The hop plant (Humulus lupulus) is a plant whose flower cones ('hops') are used in the production of beer. In Britain, for the last 500 or so years they have been used to provide bitterness in beer to counter the sweetness of the malt, and they also provide useful preservative qualities.

Prior to hops being introduced to Britain, herbs were used ('beer' in those days was unhopped, and 'ale' was hopped - these days the terms are interchangeable)

There are many types of hops and they each have their own aromatic and flavouring qualties. By combining these at different times in the brew, the flavour can be massively changed.

Hops come in three main forms:
  • Whole-leaf hop flowers - these come vacuum packed. Use quickly when opened - failing that, store in dark cold loations such as a fridge.
  • Hop pellets - They're made from pulverised hop flowers. Very space efficient but can oxidise quickly if not vacuum-sealed.
  • Hop plugs - Compressed hop flowers - convenient and the processing incorporates more of the freshness of hops than with pellets.
  • Hop extracts - these can be oils or powders and are primarily of use to those starting up in homebrew. You add the powder / oil and that's all there is to it.
In my first brew (a kit beer) I used hop powder as it came with this, which was made from powdered Goldings hops.

Hop Uses

In a brew, you can throw in hops and leave it or get very intricate with a number of hops, each added into the mix at the time of your choosing to obtain unique results.

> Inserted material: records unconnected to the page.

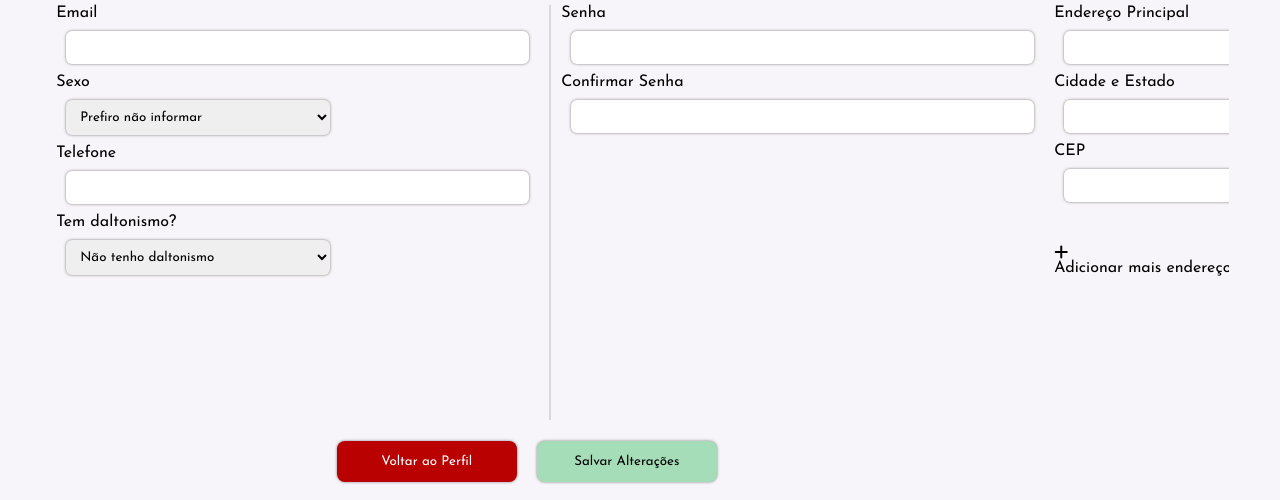
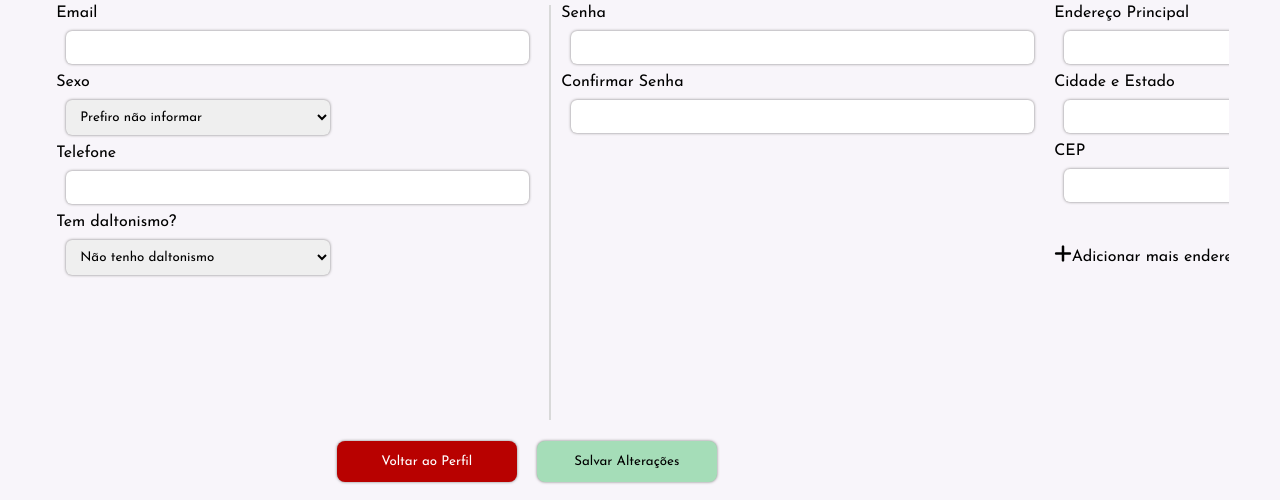
Before and after one commit to osakirii/bookersgalaxy_src, a PHP site: page /perfil/editarPerfil.php in a window 1280 px wide. Shown: the part 563-1063 px from the top of the page. Run offline with PHP 8.4, Linux system fonts and the light colour scheme; data comes from the database, SQL or seed files in the repository; some libraries are stand-ins or nearby versions; some web fonts are replaced.

Commit message:
arrumando o editar perfil pq o negocio de adicionar endereço tava com o css meio errado e tals xd

```diff
--- a/css/perfil.css
+++ b/css/perfil.css
@@ -109,6 +109,10 @@ img{
     display: flex;
     flex-flow: column wrap;
     margin: 5px;
+}
+
+#editarUsuario form span{
+    cursor: pointer;
 }
 
 #editarUsuario form .linha{
--- a/perfil/editarPerfil.php
+++ b/perfil/editarPerfil.php
@@ -71,7 +71,9 @@
                     CEP
                     <input type="text" placeholder="" maxlength="">
                     <br><br>
-                    <i class="fas fa-plus"></i>Adicionar mais endereços
+                    <span>
+                    <i class="fas fa-plus" style="font-size: 20px;"></i>Adicionar mais endereços
+                    </span>
                 </div>
                 <div class="linha"></div>
                 <div>
```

A very true maxim I heard about brewing is that it's like baking bread - it uses a finite number of ingredients, but with careful combination and preparation you can achieve utterly unique results.